WHAT IS NEEDED: Using the listing below, extract each line that has the word "rightPaper" in it.

INFORMATION SUPPLIED:
################

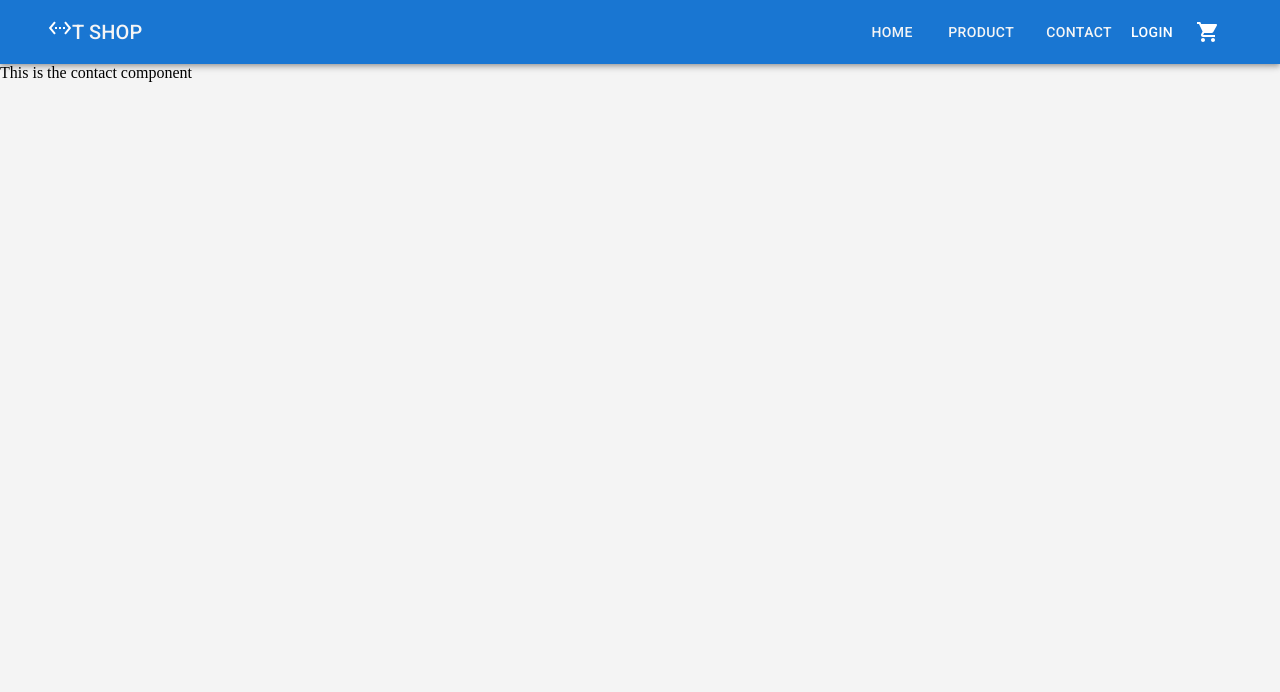
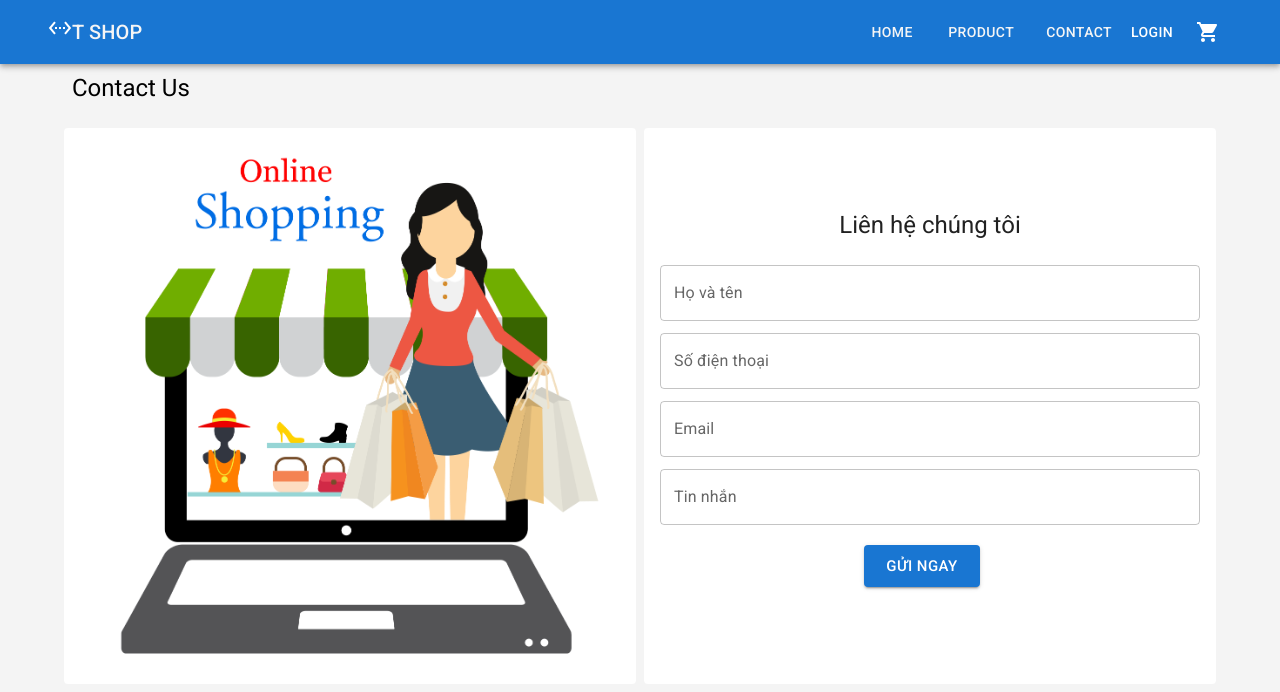
Before and after one commit to lmthong97/Tshop, a React (Create React App) app: page /contact in a window 1280 px wide. Shown: the top 692 px of the page. Built offline with nearby package versions, Linux system fonts and the light colour scheme; no server answers.

Commit message:
add contact page

```diff
--- a/src/components/form-controls/InputField/index.jsx
+++ b/src/components/form-controls/InputField/index.jsx
@@ -22,7 +22,7 @@ function InputField(props) {
       control={control}
       render={({ field: { onChange, onBlur, value, name }, fieldState: { invalid, error } }) => (
         <TextField
-          margin="normal"
+          margin='dense'
           variant="outlined"
           fullWidth
           label={label}
--- a/src/constants/common.js
+++ b/src/constants/common.js
@@ -1,7 +1,9 @@
 import imgProductPlaceholder from '../images/product-placeholder.jpeg'
 import imgEmptyCart from '../images/emptyCart.png'
+import shopingOln from '../images/shopping.png'
 
 export const THUMBNAIL_PLACEHOLDER = imgProductPlaceholder
 export const EMPTY_CART = imgEmptyCart
+export const T_SHOP_IMG = shopingOln
 export const REX_VN_PHONE_NUMBER =
   /(([03+[2-9]|05+[6|8|9]|07+[0|6|7|8|9]|08+[1-9]|09+[1-4|6-9]]){3})+[0-9]{7}\b/g
--- a/src/features/Cart/cartSlice.js
+++ b/src/features/Cart/cartSlice.js
@@ -44,6 +44,7 @@ export const cartSlice = createSlice({
     },
     checkoutOrder(state, action) {
       state.orderList = {}
+      state.cartItems = []
     },
   },
 })
--- a/src/features/Cart/pages/Payment.jsx
+++ b/src/features/Cart/pages/Payment.jsx
@@ -88,7 +88,9 @@ function Payment(props) {
         }
 
         const action = checkoutOrder()
+
         dispatch(action)
+
         console.log(orderDetails)
         enqueueSnackbar(`Đặt hàng thành công. Đơn hàng đang được xử lí. Cảm ơn quý khách đã mua hàng tại Tshop `, {variant: 'success'})
         history.push('/')
--- /dev/null
+++ b/src/features/Contact/components/ContactForm/index.jsx
@@ -0,0 +1,127 @@
+import { yupResolver } from '@hookform/resolvers/yup';
+import { Box, Button, CircularProgress, createTheme } from '@mui/material';
+import { makeStyles } from '@mui/styles';
+import InputField from 'components/form-controls/InputField';
+import { REX_VN_PHONE_NUMBER } from 'constants/index';
+import PropTypes from 'prop-types';
+import React from 'react';
+import { useForm } from "react-hook-form";
+import * as yup from "yup";
+
+const theme = createTheme()
+const useStyles = makeStyles({
+  root: {
+    position: 'relative',
+    padding: theme.spacing(2,2,4)
+  },
+  btnGroup:{
+    display: 'flex',
+    flexFlow: 'row nowrap',
+    justifyContent: 'center',
+
+    marginTop: theme.spacing(2)
+  },
+  submit: {
+
+  },
+  loading: {
+    display: 'flex',
+    justifyContent: 'center',
+    alignItems: 'center',
+
+    marginTop: theme.spacing(1)
+  },
+
+
+
+});
+
+ContactForm.propTypes = {
+    handleSubmitForm: PropTypes.func,
+    handleClose: PropTypes.func,
+    data: PropTypes.object,
+};
+
+
+function ContactForm({handleSubmitForm}) {
+    const classes = useStyles();
+
+    const schema = yup.object().shape({
+        fullName: yup
+        .string()
+        .required('Nhập họ và tên.'),
+        phone: yup
+        .string()
+        .required('Nhập số điện thoại.')
+        .matches(REX_VN_PHONE_NUMBER, 'Số điện thoại không hợp lệ.'),
+        email: yup
+        .string()
+        .required('Vui lòng nhập email.')
+        .email('Địa chỉ không đúng.'),
+        message: yup
+        .string()
+        .required('Nhập lời nhắn.')
+
+    });
+
+
+    const form = useForm({
+        defaultValues: {
+            fullName: '',
+            phone: '',
+            email: '',
+            message: '',
+        },
+        resolver: yupResolver(schema),
+    });
+
+    const handleSubmit = async (values) => {
+    const  onSubmit  = handleSubmitForm ;
+    if (onSubmit) {
+      await onSubmit(values);
+    }
+  };
+
+    const {isSubmitting} = form.formState;
+
+    return (
+        <Box className={classes.root}>
+
+
+            <form onSubmit={form.handleSubmit(handleSubmit)}>
+                <InputField name="fullName" label="Họ và tên" form={form} />
+                <InputField name="phone" label="Số điện thoại" form={form} />
+                <InputField name="email" label="Email" form={form} />
+                <InputField name="message" label="Tin nhắn" form={form} />
+                <Box className={classes.btnGroup}>
+
+                  <Button
+                      disabled={isSubmitting}
+                      type="submit"
+                      className={classes.submit}
+                      sx={{
+                        marginRight: theme.spacing(2  )
+                      }}
+                      variant="contained"
+                      color="primary"
+                      size="large"
+                  >
+                    Gửi ngay
+
+                  </Button>
+
+                </Box>
+            </form>
+            {isSubmitting
+              && <Box className={classes.loading}>
+
+              <CircularProgress sx={{
+              }} />
+              </Box>
+
+            }
+        </Box>
+    );
+}
+
+export default ContactForm;
--- a/src/features/Contact/index.jsx
+++ b/src/features/Contact/index.jsx
@@ -1,11 +1,105 @@
-import React from 'react';
+import CheckCircleIcon from '@mui/icons-material/CheckCircle';
+import { Box, Button, Container, createTheme, Grid, LinearProgress, Paper, Typography } from '@mui/material';
+import { makeStyles } from '@mui/styles';
+import { T_SHOP_IMG } from 'constants/index';
+import { useSnackbar } from 'notistack';
+import React, { useState } from 'react';
+import ContactForm from './components/ContactForm';
+
+const theme= createTheme()
+const useStyles = makeStyles({
+    root: {},
+    img:{
+        width: '100%',
+    },
+    rightPaper:{
+        height: '100%',
+        display: 'flex',
+        flexFlow: 'column nowrap',
+        alignItems: 'center',
+        justifyContent: 'center',
+    },
+    loading:{
+        display: 'flex',
+    }
+})
+
 
 
 function Contact(props) {
+    const classes = useStyles()
+
+    const [loading, setLoading] = useState(false);
+    const [submitting, setSubmitting] = useState(false);
+
+    const {enqueueSnackbar} = useSnackbar();
+
+
+
+    const handleSubmit= (value)=> {
+
+        setLoading(true);
+        setTimeout(() => {
+           console.log(value)
+           setSubmitting(true);
+           setLoading(false);
+           enqueueSnackbar(`Gửi thành công`, {variant: 'success'})
+        }, 3000);
+    }
     return (
-        <div>
-            This is the contact component
-        </div>
+        <Box>
+            <Container>
+
+                <Typography variant="h5" sx={{margin: theme.spacing(1)}}>Contact Us</Typography>
+                <Grid container marginTop={theme.spacing(2)} spacing={1}>
+                    <Grid item xs={12} md={6} sm={6} lg={6}>
+                        <Box>
+                             <Paper elevation={0}>
+
+                                <img src={T_SHOP_IMG}alt='Tshop'
+                                className={classes.img}
+                                ></img>
+                             </Paper>
+                        </Box>
+                    </Grid>
+
+                    <Grid item xs={12} md={6} sm={6} lg={6} >
+                        <Box height='100%'>
+                            <Paper elevation={0} className={classes.rightPaper}>
+
+                            {submitting
+                                ? <>
+                                <CheckCircleIcon color="primary" sx={{ fontSize: 100, margin: theme.spacing(2, 0) }} />
+                                <Typography variant="h5"> Thank you! </Typography>
+                                <Typography> Tin nhắn của bạn đã gửi. Chúng tôi sẽ phản hồi bạn trong 24 giờ. </Typography>
+                                <Button variant='contained' sx={{ marginTop: theme.spacing(2)}}>
+                                    Done
+                                </Button>
+
+                                </>
+
+                                :<>
+                                    <Box sx={{
+                                        display: 'flex',
+                                        justifyContent: 'center',
+
+                                        paddingTop: theme.spacing(2)
+                                    }}>
+
+                                        <Typography variant="h5" >Liên hệ chúng tôi</Typography>
+                                    </Box>
+                                        <ContactForm handleSubmitForm={handleSubmit}/>
+                                </>
+                            }
+
+                            </Paper>
+                            {loading && <LinearProgress color="success" />}
+                        </Box>
+                    </Grid>
+                </Grid>
+
+            </Container>
+        </Box>
     );
 }
 
```
Also changed, not shown: src/images/shopping.png (added).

################

ANSWER SECTION:
+    rightPaper:{
+                            <Paper elevation={0} className={classes.rightPaper}>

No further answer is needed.